* What you are asked to do
Each line of the listing that includes the string "className" is to be identified and copied.

* Supplied material
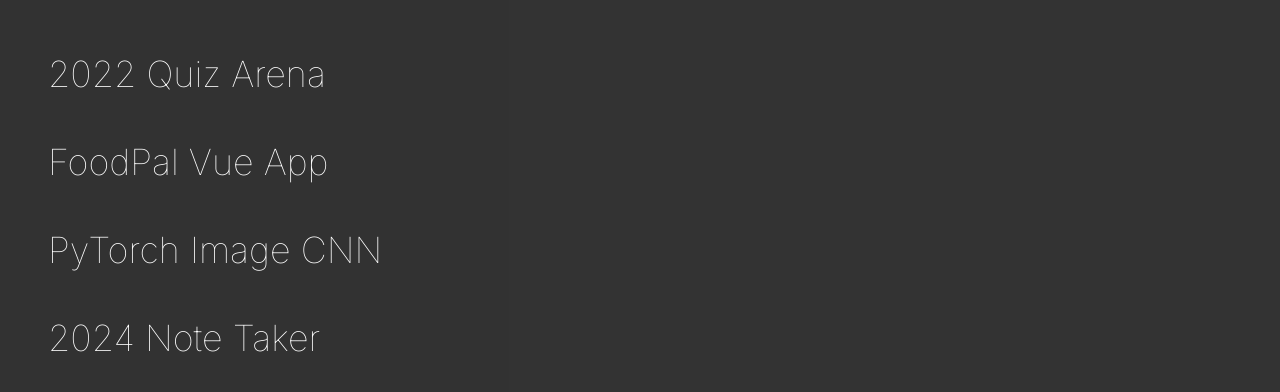
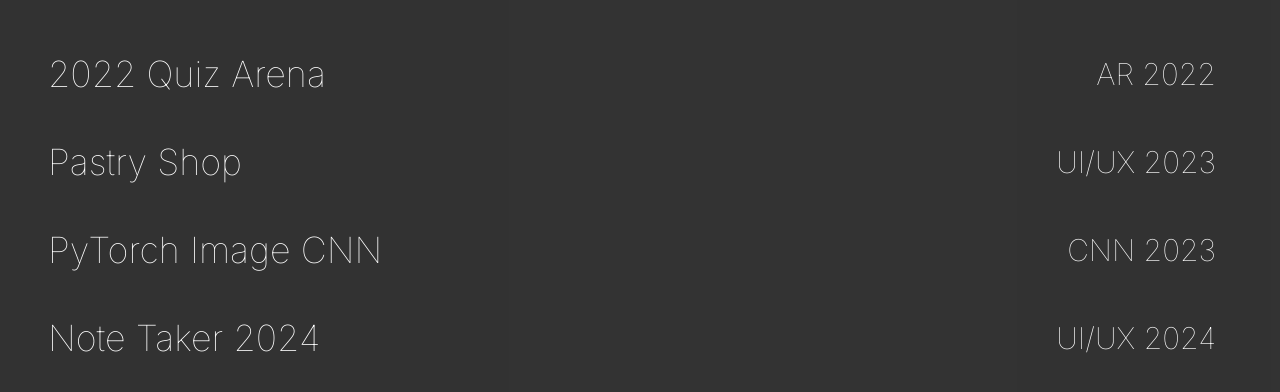
Before and after one commit to malikkotb/smooth-menu, a Next.js app: page / in a window 1280 px wide. Shown: the part 194-586 px from the top of the page. Built offline with nearby package versions, Linux system fonts and the light colour scheme.

Commit message:
foreach timeline

```diff
--- a/app/globals.css
+++ b/app/globals.css
@@ -5,7 +5,8 @@
 li {
   display: flex;
   align-items: center;
-  position: relative;
+  justify-content: space-between;
+  width: 95vw;
 }
 
 .bar {
@@ -20,3 +21,11 @@
 a {
   margin-left: 48px;
 }
+
+.mask {
+  overflow: hidden;
+  font-size: smaller;
+}
+.mask .tag {
+  transform: translateY(-100px);
+}
--- a/app/page.js
+++ b/app/page.js
@@ -1,32 +1,55 @@
 "use client";
-import { useEffect } from "react";
+import { useEffect, useRef } from "react";
 import { gsap } from "gsap";
 
-const projects = ["2022 Quiz Arena", "FoodPal Vue App", "PyTorch Image CNN", "2024 Note Taker"];
+const projects = [
+  { title: "2022 Quiz Arena", tag: "AR 2022" },
+  { title: "Pastry Shop", tag: "UI/UX 2023" },
+  { title: "PyTorch Image CNN", tag: "CNN 2023" },
+  { title: "Note Taker 2024", tag: "UI/UX 2024" },
+];
 
 export default function Home() {
-  const tl = gsap.timeline();
+  const elementsRef = useRef([]);
 
   useEffect(() => {
     // const tl = gsap.timeline({defaults: { ease: "power4.inOut", duration: 0.3}})
     // tl.to(".bar", {
     //   width: 30,
     // });
+
+    elementsRef.current.forEach((element, index) => {
+      gsap.to(element, { width: 30 });
+    });
+
+    gsap.to(".tag", {
+      y: 0,
+      delay: 0.5,
+    });
   });
 
   const hoverFunc = () => {
-    tl.to(".bar", {
-      width: 30,
-    });
-  }
+    // const tl = gsap.timeline();
+
+    // tl.to(".bar", {
+    //   width: 30,
+    // });
+  };
 
   return (
     <main className="bg-black opacity-80 h-screen m-0 flex items-center">
       <ul className="text-white text-4xl font-thin flex flex-col gap-12">
         {projects.map((p, index) => (
           <li key={index} onMouseEnter={hoverFunc}>
-            <div className="bar"></div>
-            <a href="#" className=" ">{p}</a>
+            <div className="relative flex items-center justify-between">
+              <div className="bar"></div>
+              <a href="#" className=" ">
+                {p.title}
+              </a>
+            </div>
+            <div className="mask">
+              <p className="tag">{p.tag}</p>
+            </div>
           </li>
         ))}
       </ul>
```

* Final answer
     <main className="bg-black opacity-80 h-screen m-0 flex items-center">
       <ul className="text-white text-4xl font-thin flex flex-col gap-12">
-            <div className="bar"></div>
-            <a href="#" className=" ">{p}</a>
+            <div className="relative flex items-center justify-between">
+              <div className="bar"></div>
+              <a href="#" className=" ">
+            <div className="mask">
+              <p className="tag">{p.tag}</p>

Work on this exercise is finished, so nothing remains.